**Task item:**
Which lines of the material hold the word "ProgrammeDirector"? Copy each one.

※

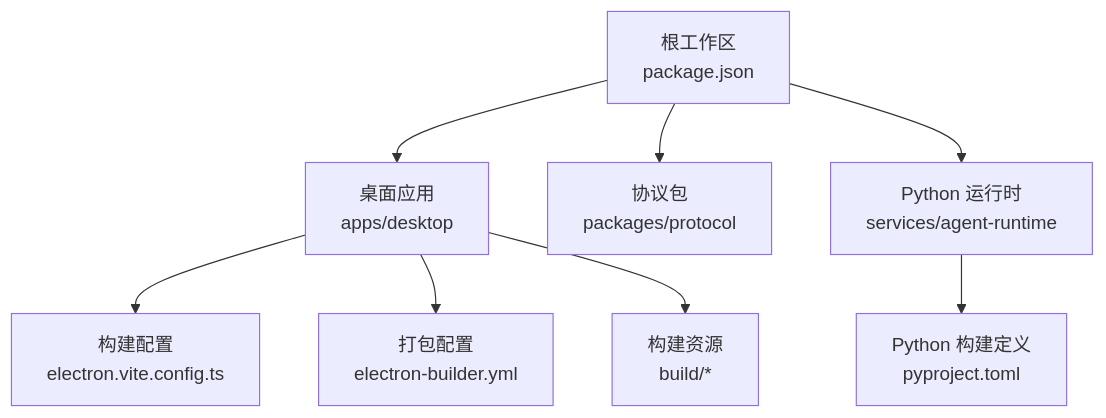
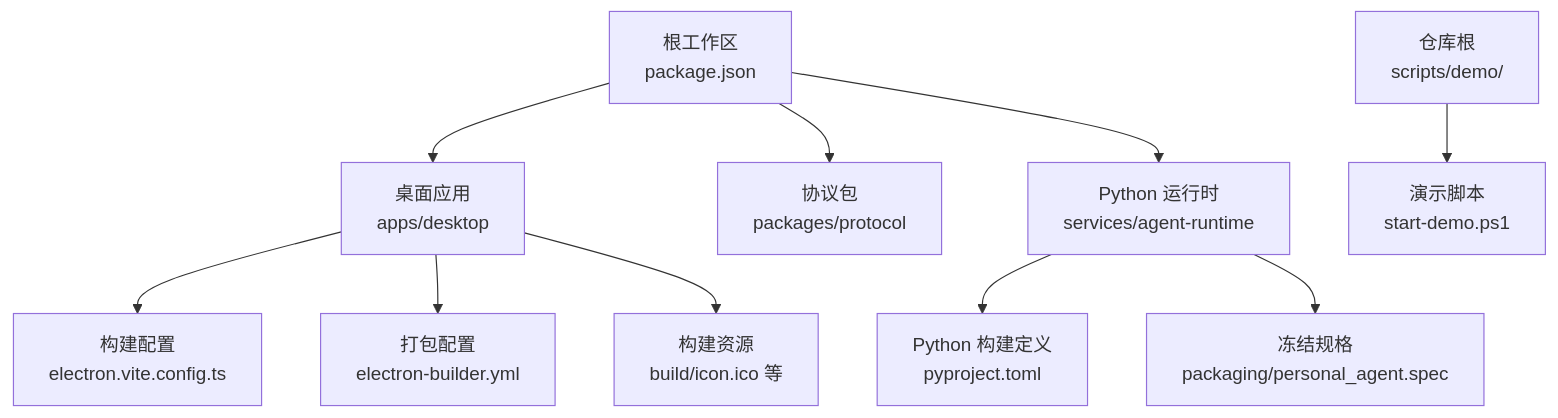
The first of 5 diagrams in .repowiki/zh/content/部署发布.md (Azusa010/personal-agent), drawn with Mermaid before and after one commit. The commit also changed other lines of this file and 40 other files, not shown here.

````diff
--- a/.repowiki/zh/content/部署发布.md
+++ b/.repowiki/zh/content/部署发布.md
@@ -40,10 +44,12 @@
 ```mermaid
 graph TB
 A["根工作区<br/>package.json"] --> B["桌面应用<br/>apps/desktop"]
 A --> C["协议包<br/>packages/protocol"]
 A --> D["Python 运行时<br/>services/agent-runtime"]
 B --> E["构建配置<br/>electron.vite.config.ts"]
 B --> F["打包配置<br/>electron-builder.yml"]
-B --> G["构建资源<br/>build/*"]
+B --> G["构建资源<br/>build/icon.ico 等"]
 D --> H["Python 构建定义<br/>pyproject.toml"]
+D --> I["冻结规格<br/>packaging/personal_agent.spec"]
+R["仓库根<br/>scripts/demo/"] --> S["演示脚本<br/>start-demo.ps1"]
 ```
````
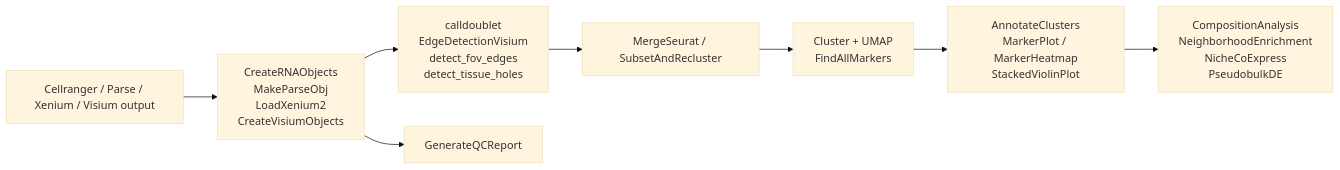
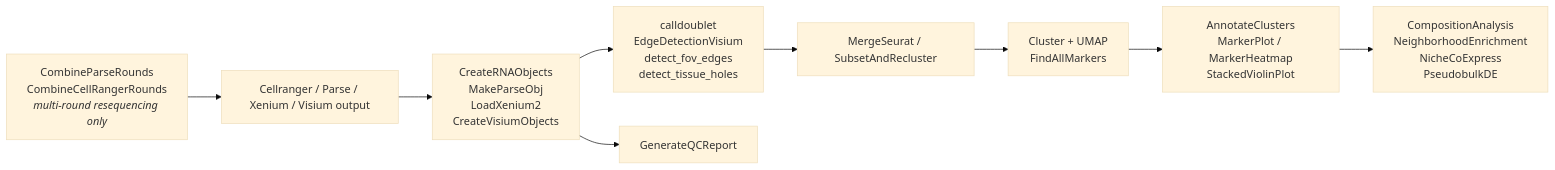
Before and after one commit to gevensen95/SingleCellTools: the diagram in README.md, drawn with Mermaid (base theme). The commit also changed other lines of this file and 29 other files, not shown here.

First line of the commit message:
Fix calldoublet doublet rate + pANN naming; add combine-rounds; unmask tests

````diff
--- a/README.md
+++ b/README.md
@@ -294,10 +296,11 @@
 ```mermaid
 flowchart LR
+    Z[CombineParseRounds<br/>CombineCellRangerRounds<br/><i>multi-round resequencing only</i>] --> A
     A[Cellranger / Parse / Xenium / Visium output] --> B[CreateRNAObjects<br/>MakeParseObj<br/>LoadXenium2<br/>CreateVisiumObjects]
     B --> C[calldoublet<br/>EdgeDetectionVisium<br/>detect_fov_edges<br/>detect_tissue_holes]
     B --> Q[GenerateQCReport]
     C --> D[MergeSeurat / SubsetAndRecluster]
     D --> E[Cluster + UMAP<br/>FindAllMarkers]
     E --> F[AnnotateClusters<br/>MarkerPlot / MarkerHeatmap<br/>StackedViolinPlot]
     F --> G[CompositionAnalysis<br/>NeighborhoodEnrichment<br/>NicheCoExpress<br/>PseudobulkDE]
 ```
````
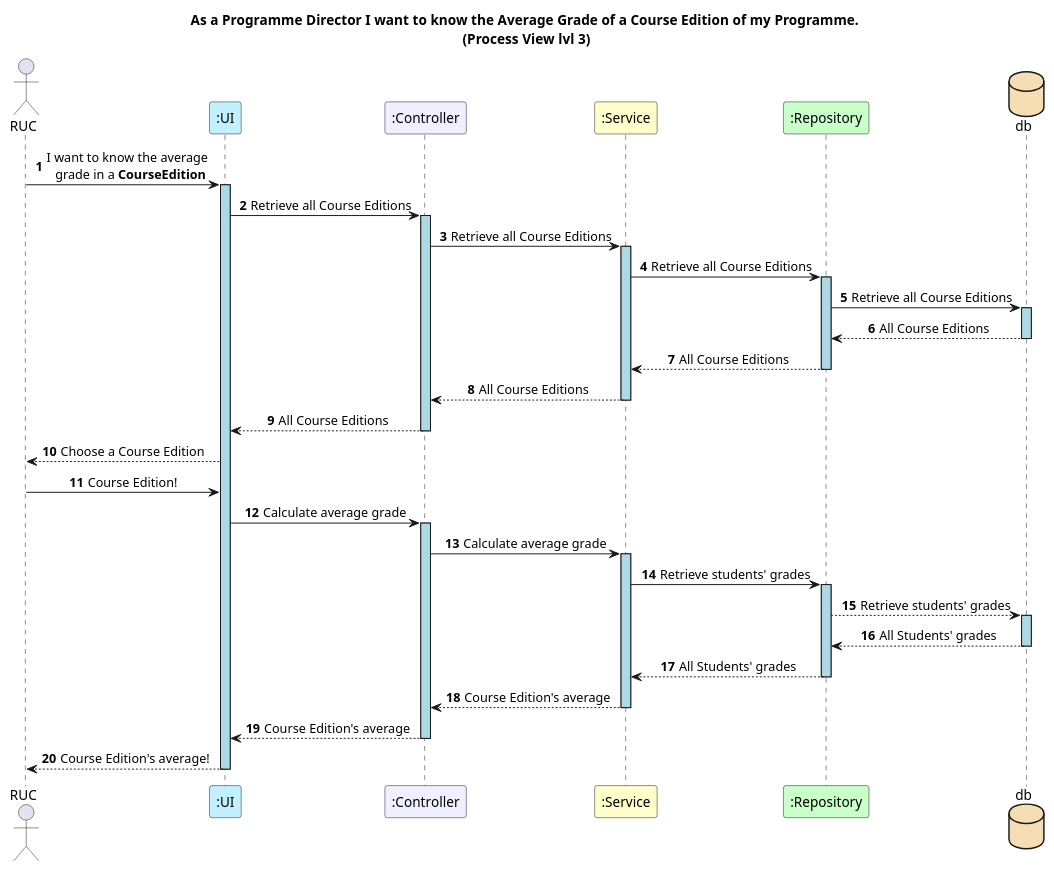
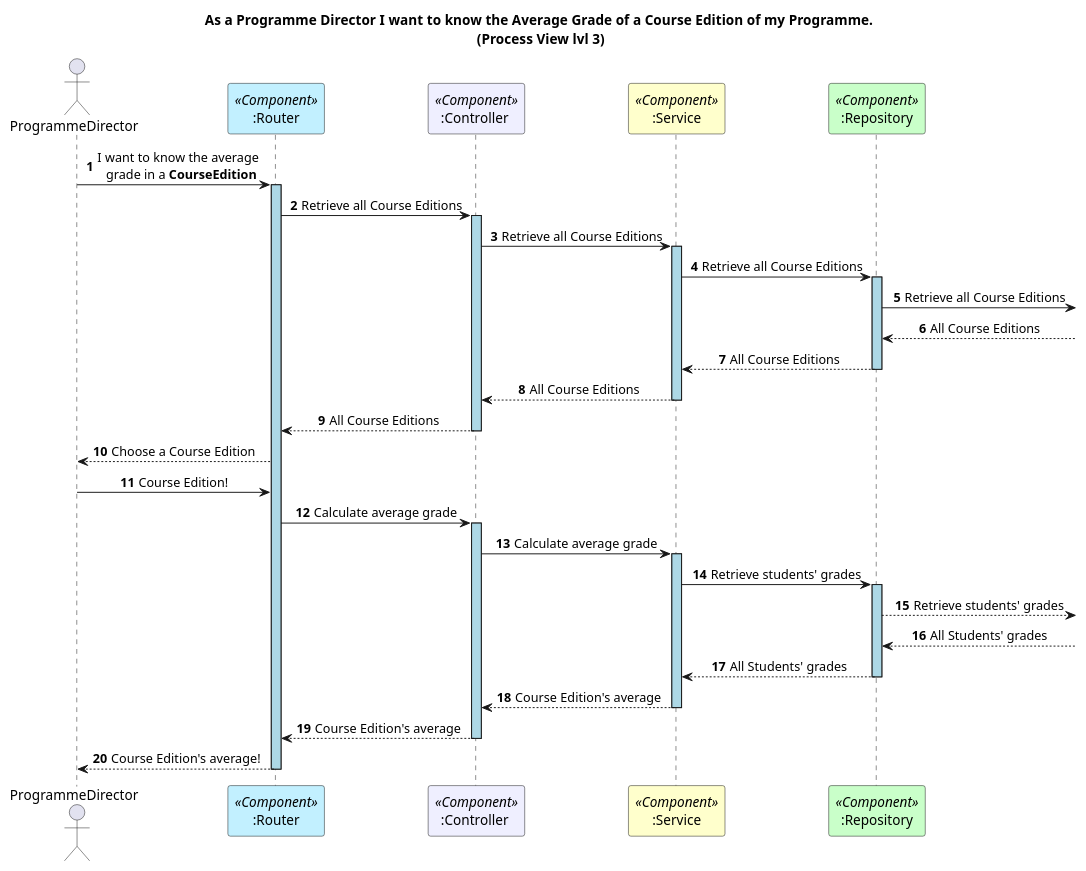
One commit to GasparISEP/DevOps-PAI changed the diagram in docs/US25/REST_API/ProcessView/Level3.puml. Above: the diagram before and after it, drawn with PlantUML.

Commit message:
Update to Level3 ProcessView Diagram. Refs #547, #579

```diff
--- a/docs/US25/REST_API/ProcessView/Level3.puml
+++ b/docs/US25/REST_API/ProcessView/Level3.puml
@@ -1,57 +1,54 @@
 @startuml
 
 autonumber
 skinparam sequenceMessageAlign center
 skinparam sequenceLifeLineBackgroundColor lightblue
 title As a Programme Director I want to know the Average Grade of a Course Edition of my Programme. \n(Process View lvl 3)
 skinparam sequencemessagealign center
 
-actor RUC
-participant ":UI" as UI #application
-participant ":Controller" as controller #motivation
-participant ":Service" as service #business
-participant ":Repository" as repo #technology
-database db #wheat
+actor ProgrammeDirector
+participant ":Router" as UI <<Component>> #application
+participant ":Controller " as controller <<Component>> #motivation
+participant ":Service" as service <<Component>> #business
+participant ":Repository" as repo <<Component>> #technology
 
-RUC -> UI : I want to know the average \n grade in a **CourseEdition**
+ProgrammeDirector -> UI : I want to know the average \n grade in a **CourseEdition**
 activate UI
 UI -> controller : Retrieve all Course Editions
 activate controller
 controller -> service : Retrieve all Course Editions
 activate service
 service -> repo : Retrieve all Course Editions
 activate repo
-repo -> db : Retrieve all Course Editions
-activate db
-db --> repo : All Course Editions
-deactivate db
+repo ->  : Retrieve all Course Editions
+repo <--  : All Course Editions
 repo --> service : All Course Editions
 deactivate repo
 service --> controller : All Course Editions
 deactivate service
 controller --> UI : All Course Editions
 deactivate controller
 
 
-UI --> RUC : Choose a Course Edition
-RUC -> UI : Course Edition!
+UI --> ProgrammeDirector : Choose a Course Edition
+ProgrammeDirector -> UI : Course Edition!
 
 
 UI -> controller ++: Calculate average grade
 
 controller -> service ++: Calculate average grade
 
 service -> repo ++: Retrieve students' grades
-repo --> db ++: Retrieve students' grades
-db --> repo --: All Students' grades
+repo -->  : Retrieve students' grades
+repo <-- : All Students' grades
 repo --> service --: All Students' grades
 
 
 service --> controller --: Course Edition's average
 
 controller --> UI --: Course Edition's average
 
-UI --> RUC : Course Edition's average!
+UI --> ProgrammeDirector : Course Edition's average!
 deactivate UI
 
 @enduml
```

※

**Task response:**
+actor ProgrammeDirector
+ProgrammeDirector -> UI : I want to know the average \n grade in a **CourseEdition**
+UI --> ProgrammeDirector : Choose a Course Edition
+ProgrammeDirector -> UI : Course Edition!
+UI --> ProgrammeDirector : Course Edition's average!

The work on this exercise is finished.